A letter was filed with the FCC today (Jan. 24) from Verizon, AT&T, the National Association of Broadcasters and others making some key recommendations and offering a new band plan idea for reorganizing the broadcast/broadband band after the FCC's reverse incentive auctions to reclaim broadcast spectrum for wireless.
The band plan is only one part of the incentive auction process, but an important one for broadcasters who will have to share their former spectrum digs with wireless.
According to a copy of the letter, broadcasters and wireless companies have come to consensus on a "core set of band plan principles" that they wants the FCC to adopt. Those include
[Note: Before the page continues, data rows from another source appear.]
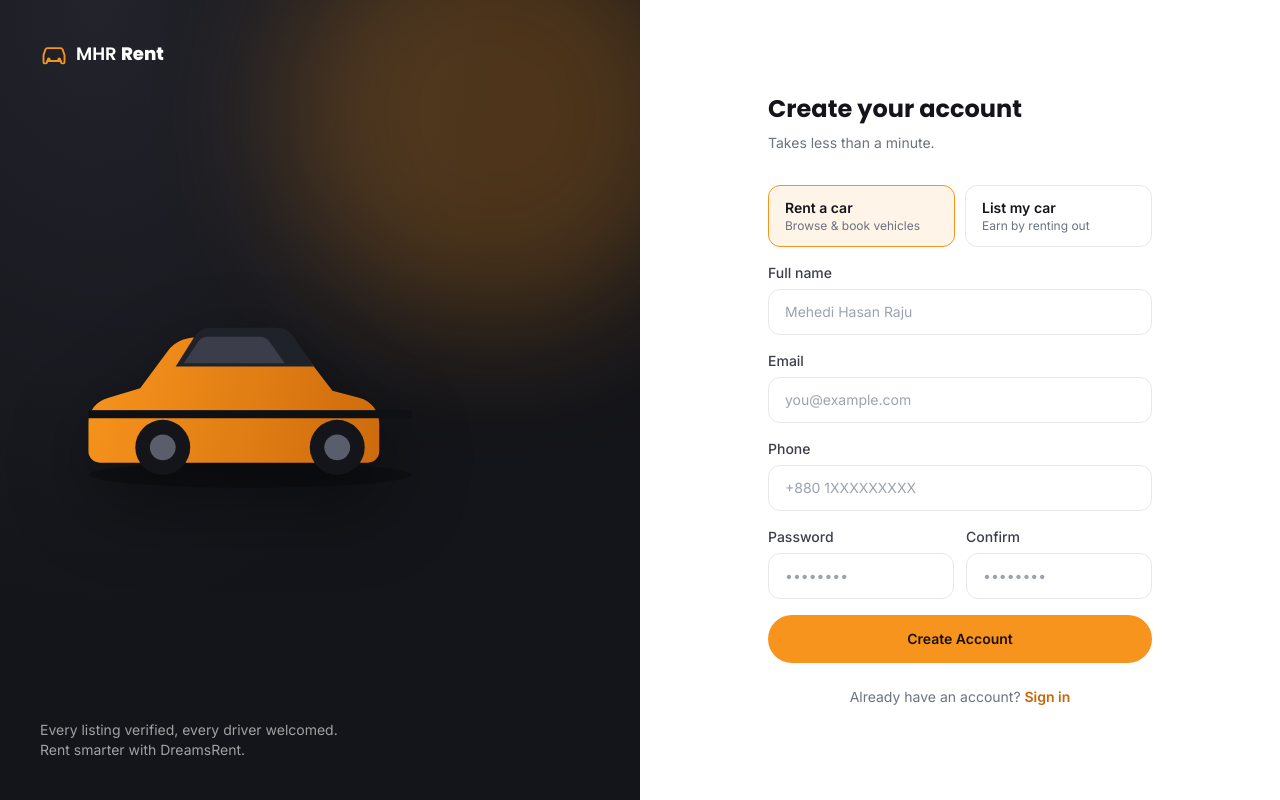
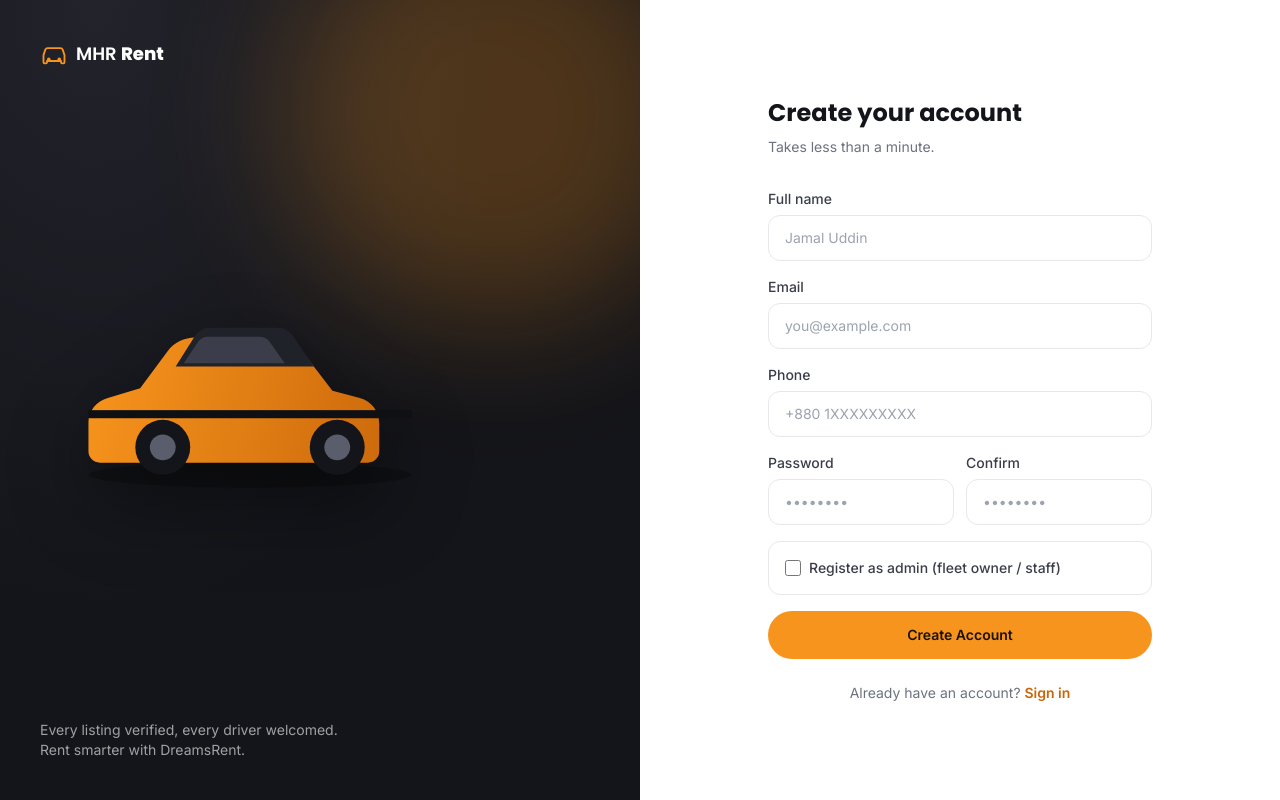
Before and after one commit to Mehedi-Hasan-Raju/MHR-Car-Rent, a React (Vite) app: page /signup in a window 1280 px wide. Built offline with nearby package versions, Linux system fonts and the light colour scheme.

Commit message:
signup auth update

```diff
--- a/src/pages/SignUp.jsx
+++ b/src/pages/SignUp.jsx
@@ -2,11 +2,6 @@ import { useState } from "react";
 import { Link, useNavigate } from "react-router-dom";
 import AuthLayout from "../components/AuthLayout.jsx";
 import { api } from "../api/client";
-
-const ROLES = [
-  { value: "customer", label: "Rent a car", desc: "Browse & book vehicles" },
-  { value: "owner", label: "List my car", desc: "Earn by renting out" },
-];
 
 export default function SignUp() {
   const navigate = useNavigate();
@@ -16,12 +11,16 @@ export default function SignUp() {
     phone: "",
     password: "",
     confirmPassword: "",
-    role: "customer",
+    isAdmin: false,
+    adminCode: "",
   });
   const [error, setError] = useState("");
   const [loading, setLoading] = useState(false);
 
-  const handleChange = (e) => setForm({ ...form, [e.target.name]: e.target.value });
+  const handleChange = (e) => {
+    const { name, value, type, checked } = e.target;
+    setForm((f) => ({ ...f, [name]: type === "checkbox" ? checked : value }));
+  };
 
   const handleSubmit = async (e) => {
     e.preventDefault();
@@ -35,6 +34,10 @@ export default function SignUp() {
       setError("Passwords don't match.");
       return;
     }
+    if (form.isAdmin && !form.adminCode) {
+      setError("Enter the admin invite code, or uncheck 'Register as admin'.");
+      return;
+    }
 
     setLoading(true);
 
@@ -43,7 +46,8 @@ export default function SignUp() {
       email: form.email,
       phone: form.phone,
       password: form.password,
-      role: form.role,
+      role: form.isAdmin ? "admin" : "customer",
+      adminCode: form.isAdmin ? form.adminCode : undefined,
     });
 
     setLoading(false);
@@ -66,30 +70,6 @@ export default function SignUp() {
           </div>
         )}
 
-        <div className="grid grid-cols-2 gap-2.5">
-          {ROLES.map((r) => (
-            <label
-              key={r.value}
-              className={`cursor-pointer rounded-xl border px-4 py-3 text-sm transition ${
-                form.role === r.value
-                  ? "border-amber bg-amber/10"
-                  : "border-line hover:border-inksoft/30"
-              }`}
-            >
-              <input
-                type="radio"
-                name="role"
-                value={r.value}
-                checked={form.role === r.value}
-                onChange={handleChange}
-                className="sr-only"
-              />
-              <span className="block font-semibold">{r.label}</span>
-              <span className="block text-xs text-muted">{r.desc}</span>
-            </label>
-          ))}
-        </div>
-
         <div>
           <label className="mb-1.5 block text-sm font-medium text-inksoft">Full name</label>
           <input
@@ -97,7 +77,7 @@ export default function SignUp() {
             required
             value={form.name}
             onChange={handleChange}
-            placeholder="Mehedi Hasan Raju"
+            placeholder="Jamal Uddin"
             className="w-full rounded-xl border border-line px-4 py-3 text-sm outline-none transition focus:border-amber focus:ring-2 focus:ring-amber/20"
           />
         </div>
@@ -157,6 +137,32 @@ export default function SignUp() {
           </div>
         </div>
 
+        <div className="rounded-xl border border-line p-4">
+          <label className="flex items-center gap-2 text-sm font-medium text-inksoft">
+            <input
+              type="checkbox"
+              name="isAdmin"
+              checked={form.isAdmin}
+              onChange={handleChange}
+              className="h-4 w-4 rounded border-line accent-[#F7941D]"
+            />
+            Register as admin (fleet owner / staff)
+          </label>
+
+          {form.isAdmin && (
+            <div className="mt-3">
+              <label className="mb-1.5 block text-xs font-medium text-muted">Admin invite code</label>
+              <input
+                name="adminCode"
+                value={form.adminCode}
+                onChange={handleChange}
+                placeholder="Ask your admin for this code"
+                className="w-full rounded-xl border border-line px-4 py-2.5 text-sm outline-none transition focus:border-amber focus:ring-2 focus:ring-amber/20"
+              />
+            </div>
+          )}
+        </div>
+
         <button
           type="submit"
           disabled={loading}
```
1."Adopt a contiguous "down from TV 51" approach with uplink at the top;
2.Maximize the amount of paired spectrum above TV 37 (rely on supplemental downlink configurations where spectrum is cleared but pairing options are not viable);
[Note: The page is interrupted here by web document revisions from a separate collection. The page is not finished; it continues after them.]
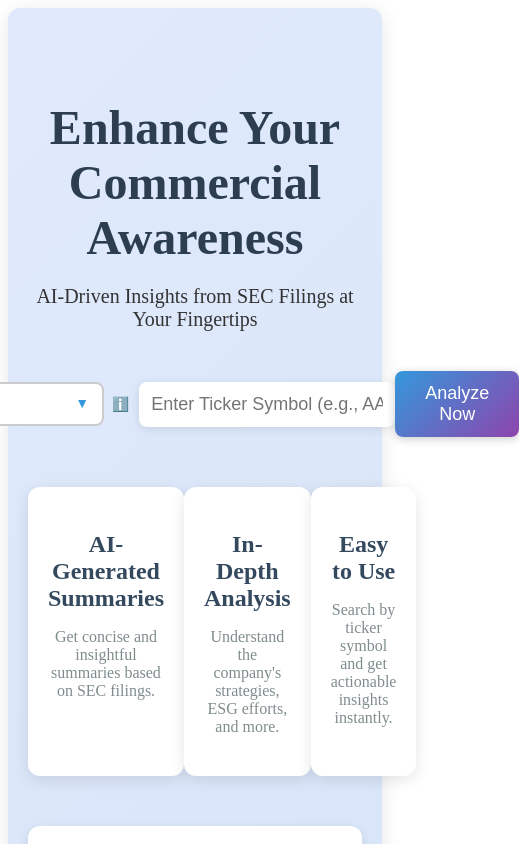
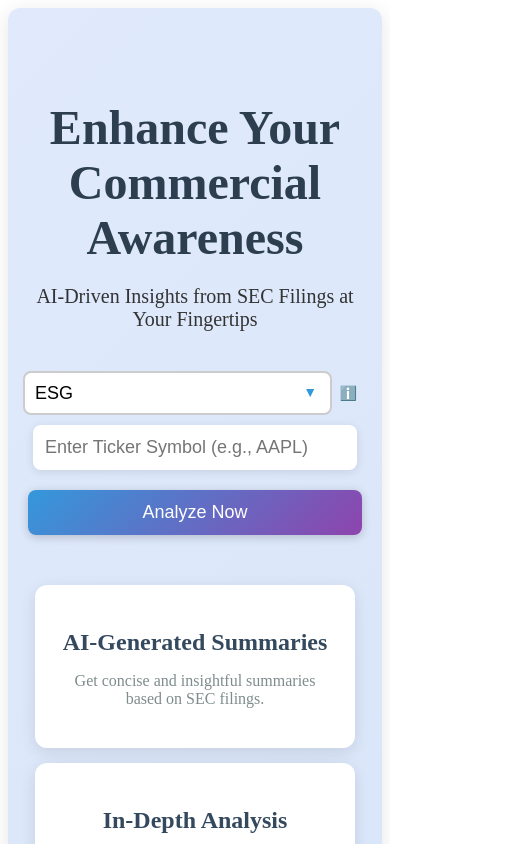
Before and after one commit to jeromejjb/SEC-insights, a Vue app: page / in a window 390 px wide. Shown: the top 844 px of the page, 519 px wide, since content can reach past the window. Built offline with nearby package versions, Linux system fonts and the light colour scheme.

Commit message:
Enhancing mobile use]

```diff
--- a/src/components/CompanySearch.vue
+++ b/src/components/CompanySearch.vue
@@ -89,6 +89,53 @@ export default {
 
 
 <style scoped>
+/* Mobile-Friendly Adjustments */
+@media (max-width: 768px) {
+  .company-search {
+    padding: 15px;
+    font-size: 14px;
+  }
+
+  h2 {
+    font-size: 24px;
+  }
+
+  .summary-item h3 {
+    font-size: 20px;
+  }
+
+  .summary-item p {
+    font-size: 14px;
+  }
+
+  .loading-message {
+    font-size: 16px;
+  }
+}
+
+@media (max-width: 480px) {
+  .company-search {
+    padding: 10px;
+    font-size: 12px;
+  }
+
+  h2 {
+    font-size: 20px;
+  }
+
+  .summary-item h3 {
+    font-size: 18px;
+  }
+
+  .summary-item p {
+    font-size: 12px;
+  }
+
+  .loading-message {
+    font-size: 14px;
+  }
+}
+
 .company-search {
   font-family: 'Roboto', sans-serif; /* Apply the font here */
   padding: 20px;
--- a/src/components/LandingPage.vue
+++ b/src/components/LandingPage.vue
@@ -150,7 +150,95 @@ console.log('Selected Category:', newCategory);
   </script>
 
   <style scoped>
-  /* General Page Layout */
+/* Tablet Screens */
+@media (max-width: 768px) {
+  .search-section {
+    flex-direction: column; /* Stack dropdown, search bar, and button vertically */
+    align-items: stretch;
+  }
+
+  .dropdown-container {
+    margin-right: 0; /* Remove margin when stacking */
+    margin-bottom: 15px; /* Add spacing between stacked elements */
+    width: 100%; /* Full width for dropdown */
+  }
+
+  .styled-dropdown {
+    width: 100%; /* Full width dropdown */
+    padding: 10px; /* Adjust padding for mobile */
+    font-size: 16px; /* Adjust font size for readability */
+  }
+
+  .info-icon {
+    font-size: 12px; /* Adjust icon size */
+    margin-left: 5px; /* Slight margin adjustment */
+  }
+
+  .search-input {
+    width: 100%; /* Full width search bar */
+    margin-bottom: 15px; /* Add spacing below search bar */
+    font-size: 16px; /* Adjust font size for readability */
+    padding: 10px; /* Adjust padding for mobile */
+  }
+
+  .search-button {
+    width: 100%; /* Full width button */
+    padding: 12px; /* Adjust padding */
+    font-size: 18px; /* Adjust font size for readability */
+    margin-top: 10px; /* Add margin to create space between elements */
+  }
+}
+
+/* Smaller Mobile Screens */
+@media (max-width: 480px) {
+  .search-section {
+    flex-direction: column; /* Stack elements vertically */
+    align-items: stretch;
+  }
+
+  .dropdown-container {
+    margin-right: 0;
+    margin-bottom: 10px; /* Smaller margin for more compact design */
+    width: 100%; /* Full width for dropdown */
+  }
+
+  .styled-dropdown {
+    font-size: 22px; /* Further increase font size */
+    padding: 14px 18px; /* Further increase padding */
+  }
+
+  .info-icon {
+    font-size: 10px; /* Smaller icon size */
+    margin-left: 5px;
+  }
+
+  .search-input {
+    width: 100%; /* Full width search bar */
+    margin-bottom: 10px; /* Smaller margin for compact layout */
+    font-size: 14px; /* Adjust font size */
+    padding: 8px; /* Adjust padding for smaller screens */
+  }
+
+  .search-button {
+    width: 100%;
+    padding: 10px; /* Adjust padding */
+    font-size: 16px; /* Adjust font size */
+  }
+  .features {
+    flex-direction: column;
+    align-items: center;
+  }
+
+  .feature-item {
+    width: 100%; /* Full width for small screens */
+    margin-bottom: 15px; /* Adjust spacing between items */
+  }
+
+  .feature-item:last-child {
+    margin-bottom: 0; /* Remove margin from the last item */
+  }
+}
+
   .landing-page {
     text-align: center;
     padding: 60px 20px;
```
3.Rely upon 5 MHz spectrum blocks as building blocks for the band plan;
4. Incorporate a "duplex gap" or spacing between uplink (mobile transmit) and downlink (base transmit) of a minimum of 10 MHz, but no larger than technically necessary;
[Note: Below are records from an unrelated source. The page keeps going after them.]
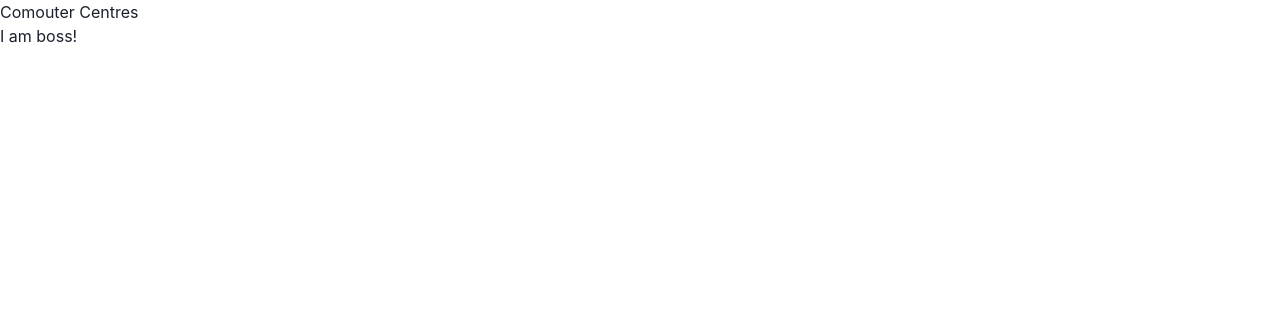
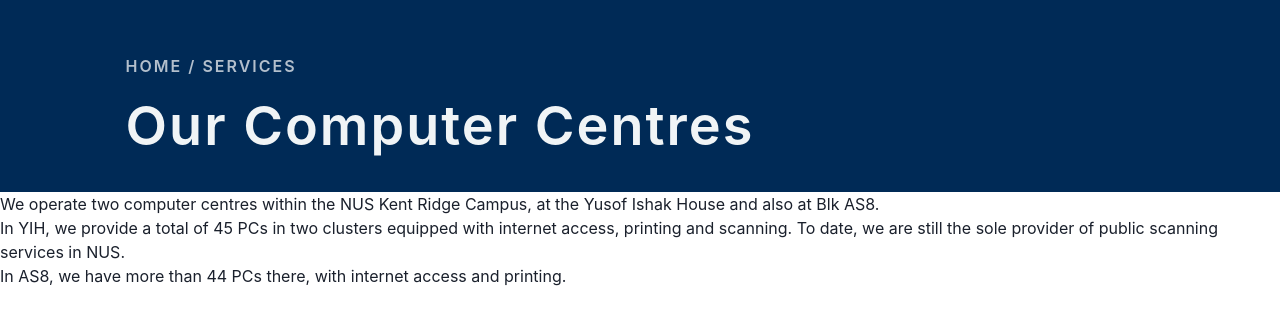
Before and after one commit to nussucommit/yurnero-frontend, a React (Create React App) app: page / in a window 1280 px wide. Both pictures are taken after a click on the button "SERVICES". Shown: the top 324 px of the page. Built offline with nearby package versions, Linux system fonts and the light colour scheme.

Commit message:
Update computer center page

```diff
--- a/src/pages/ComputerCentres/ComputerCentres.module.css
+++ b/src/pages/ComputerCentres/ComputerCentres.module.css
@@ -0,0 +1,32 @@
+.Section {
+  display: flex;
+  flex-direction: row;
+  padding: 0px 7%;
+  align-items: left;
+  justify-content: space-evenly;
+}
+
+.Content {
+  margin: 1rem;
+  width: -webkit-fill-available;
+  display: flex;
+  flex-direction: row;
+  justify-content: space-evenly;
+}
+
+.Content p {
+  color: #f0f4f6;
+  font-size: 3.375rem;
+  line-height: 3.75rem;
+  letter-spacing: 2px;
+  padding-bottom: 0px;
+}
+
+.Content p.info {
+  font-size: 1rem;
+  color: rgba(255, 255, 255, 0.7) !important;
+}
+
+.Colordiff {
+  background-color: #002a56;
+}
--- a/src/pages/ComputerCentres/index.tsx
+++ b/src/pages/ComputerCentres/index.tsx
@@ -1,12 +1,43 @@
 import styles from './ComputerCentres.module.css'
+import { Box } from '@chakra-ui/react'
 
 const ComputerCentres = () => {
-  return (
-    <div className={styles.ComputerCentres}>
-      <h1>Comouter Centres</h1>
-      <p>I am boss!</p>
-    </div>
-  )
+    return (
+        <div className={styles.ComputerCentres}>
+
+            <div className={styles.Colordiff}>
+                <div className={styles.Section}>
+                    <div className={styles.Content}>
+                        <Box
+                            lineHeight="1.2"
+                            fontWeight="semibold"
+                            _hover={{ bg: '#152238' }}
+                            padding="20px"
+                            width="-webkit-fill-available"
+                        >
+
+                        <p className={styles.info}>HOME / SERVICES</p>
+
+                        <p>Our Computer Centres</p>
+
+                        </Box>
+                    </div>
+                </div>
+            </div>
+
+            <p>
+            We operate two computer centres within the NUS Kent Ridge Campus, at the Yusof Ishak House and also at Blk AS8.
+            </p>
+
+            <p>
+            In YIH, we provide a total of 45 PCs in two clusters equipped with internet access, printing and scanning. To date, we are still the sole provider of public scanning services in NUS.
+            <br>
+            </br>
+            In AS8, we have more than 44 PCs there, with internet access and printing.
+            </p>
+
+        </div>
+    )
 }
 
 export default ComputerCentres
```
5. Avoid broadcast television stations in the duplex gap;
6. Preclude any operations in the duplex gap or guard bands that would result in harmful interference to adjacent licensed services;
7. Provide guard bands that are, consistent with the statute, "no larger than is technically reasonable" to guard against harmful interference between adjacent operations;
8. Provide a guard band between a high power broadcaster and mobile downlink that is sufficient to protect the wireless service from interference, which will likely be larger than the 6 MHz proposed by the FCC;
9. Permit existing operations in TV 37 to remain;
10. Facilitate international harmonization, prioritizing harmonization across North America and move forward expeditiously to coordinate with Canada and Mexico for new broadcast assignments."
The fact that NAB and wireless companies came to some agreement buttresses the assertion by NAB auction point person Rick Kaplan, who told B&C in an interview two weeks ago that NAB was looking to be a uniter not a divider and had been in talks with wireless folks. He said that "if you are all committed to having a successful auction and one that makes sense for everybody...you can find a solution that maybe works for everybody."
The letter is said to be separate from comments those various parties plan to file at the FCC by Friday, the deadline for initial comments in the FCC's proposed framework for the auctions.
In additon to AT&T, Verizon and NAB, signing on to the letter, which was filed late Thursday, were Qualcomm, T-Mobile and Intel.